_Work instructions_
Write only how many lines of the listing below include the string "document".

==================================================

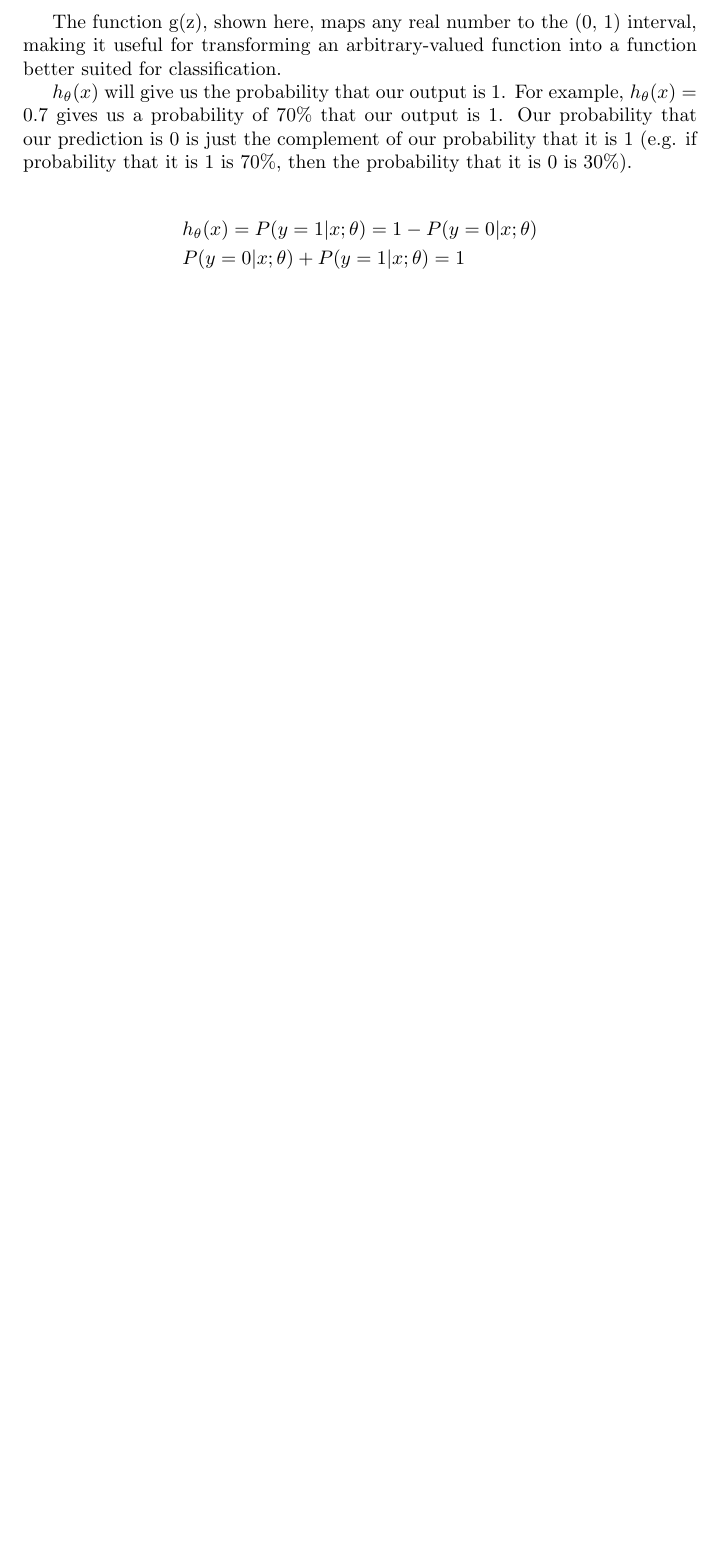
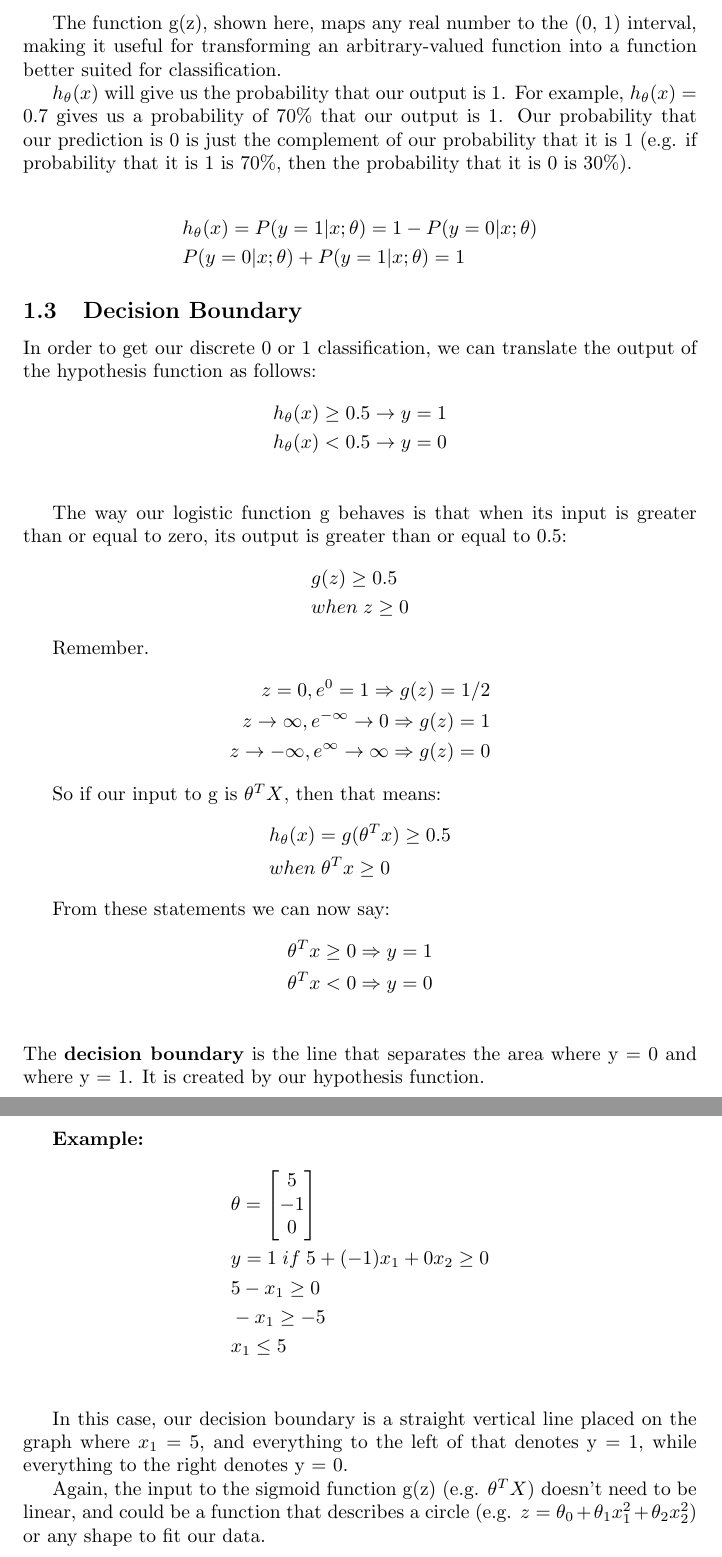
Before and after one commit to KhoaHoangViet/Coursera-AndrewNg-MachineLearning, a LaTeX document (Week3/Lecture-note/week3.tex): part of page 2 of 2 before the commit and two parts of pages 2 and 3 of 3 after it, the two joined at a grey line, cut so that both start at the same text, the shorter picture padded with empty space. Compiled offline with pdfLaTeX.

Commit message:
Add decision boundary part to lecture note

```diff
--- a/Week3/Lecture-note/week3.tex
+++ b/Week3/Lecture-note/week3.tex
@@ -37,5 +42,55 @@ The function g(z), shown here, maps any real number to the (0, 1) interval, maki
 
 $h_\theta(x)$ will give us the probability that our output is 1. For example, $h_\theta(x)=0.7$ gives us a probability of 70\% that our output is 1. Our probability that our prediction is 0 is just the complement of our probability that it is 1 (e.g. if probability that it is 1 is 70\%, then the probability that it is 0 is 30\%).
 
-\begin{align*}& h_\theta(x) = P(y=1 | x ; \theta) = 1 - P(y=0 | x ; \theta) \\& P(y = 0 | x;\theta) + P(y = 1 | x ; \theta) = 1\end{align*}
+\begin{align*}
+	& h_\theta(x) = P(y=1 | x ; \theta) = 1 - P(y=0 | x ; \theta) \\
+	& P(y = 0 | x;\theta) + P(y = 1 | x ; \theta) = 1
+\end{align*}
+
+\subsection{Decision Boundary}
+In order to get our discrete 0 or 1 classification, we can translate the output of the hypothesis function as follows:
+\begin{align*}
+	&h_\theta(x) \geq 0.5 \rightarrow y = 1 \\
+	&h_\theta(x) < 0.5 \rightarrow y = 0 \\
+\end{align*}
+
+The way our logistic function g behaves is that when its input is greater than or equal to zero, its output is greater than or equal to 0.5:
+\begin{align*}
+	& g(z) \geq 0.5 \\
+	& when \; z \geq 0
+\end{align*}
+
+Remember.
+\begin{align*}
+	z=0, e^{0}=1 \Rightarrow g(z)=1/2\\
+	z \to \infty, e^{-\infty} \to 0 \Rightarrow g(z)=1 \\
+	z \to -\infty, e^{\infty}\to \infty \Rightarrow g(z)=0
+\end{align*}
+
+So if our input to g is $\theta^T X$, then that means:
+\begin{align*}
+	& h_\theta(x) = g(\theta^T x) \geq 0.5 \\
+	& when \; \theta^T x \geq 0
+\end{align*}
+
+From these statements we can now say:
+\begin{align*}
+	& \theta^T x \geq 0 \Rightarrow y = 1 \\
+	& \theta^T x < 0 \Rightarrow y = 0 \\
+\end{align*}
+The \textbf{decision boundary} is the line that separates the area where y = 0 and where y = 1. It is created by our hypothesis function.
+
+\textbf{Example:}
+\begin{align*}
+	& \theta = \begin{bmatrix}5 \\ -1 \\ 0\end{bmatrix} \\
+	& y = 1 \; if \; 5 + (-1) x_1 + 0 x_2 \geq 0 \\
+	& 5 - x_1 \geq 0 \\ & - x_1 \geq -5 \\
+	& x_1 \leq 5 \\
+\end{align*}
+
+In this case, our decision boundary is a straight vertical line placed on the graph where $x_1 = 5$, and everything to the left of that denotes y = 1, while everything to the right denotes y = 0.
+
+Again, the input to the sigmoid function g(z) (e.g. $\theta^T X$) doesn't need to be linear, and could be a function that describes a circle (e.g. $z = \theta_0 + \theta_1 x_1^2 +\theta_2 x_2^2$) or any shape to fit our data.
+
+
 \end{document}
```
Also changed, not shown: Week3/Lecture-note/week3.pdf, Week3/Lecture-note/week3.tex (7 more changed lines).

==================================================

_Solution to this problem_
2